Pull out every line below containing the word "alloys".
START Input
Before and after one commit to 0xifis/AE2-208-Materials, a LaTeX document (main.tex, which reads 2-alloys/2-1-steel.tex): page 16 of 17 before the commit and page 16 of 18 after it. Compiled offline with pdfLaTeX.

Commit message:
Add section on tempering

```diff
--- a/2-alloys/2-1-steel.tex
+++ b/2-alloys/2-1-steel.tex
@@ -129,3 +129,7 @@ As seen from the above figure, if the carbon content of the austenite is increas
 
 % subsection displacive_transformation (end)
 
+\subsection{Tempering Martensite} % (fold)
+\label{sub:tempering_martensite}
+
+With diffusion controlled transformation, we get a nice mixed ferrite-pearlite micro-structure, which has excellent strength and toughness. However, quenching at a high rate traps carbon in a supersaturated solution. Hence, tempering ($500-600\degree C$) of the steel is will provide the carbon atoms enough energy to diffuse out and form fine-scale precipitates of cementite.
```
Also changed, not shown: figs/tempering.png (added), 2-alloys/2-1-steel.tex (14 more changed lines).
END Input
Solution to the exercise »
Before and after one commit to 0xifis/AE2-208-Materials, a LaTeX document (main.tex, which reads 2-alloys/2-1-steel.tex): page 16 of 17 before the commit and page 16 of 18 after it. Compiled offline with pdfLaTeX.
--- a/2-alloys/2-1-steel.tex
+++ b/2-alloys/2-1-steel.tex
Also changed, not shown: figs/tempering.png (added), 2-alloys/2-1-steel.tex (14 more changed lines).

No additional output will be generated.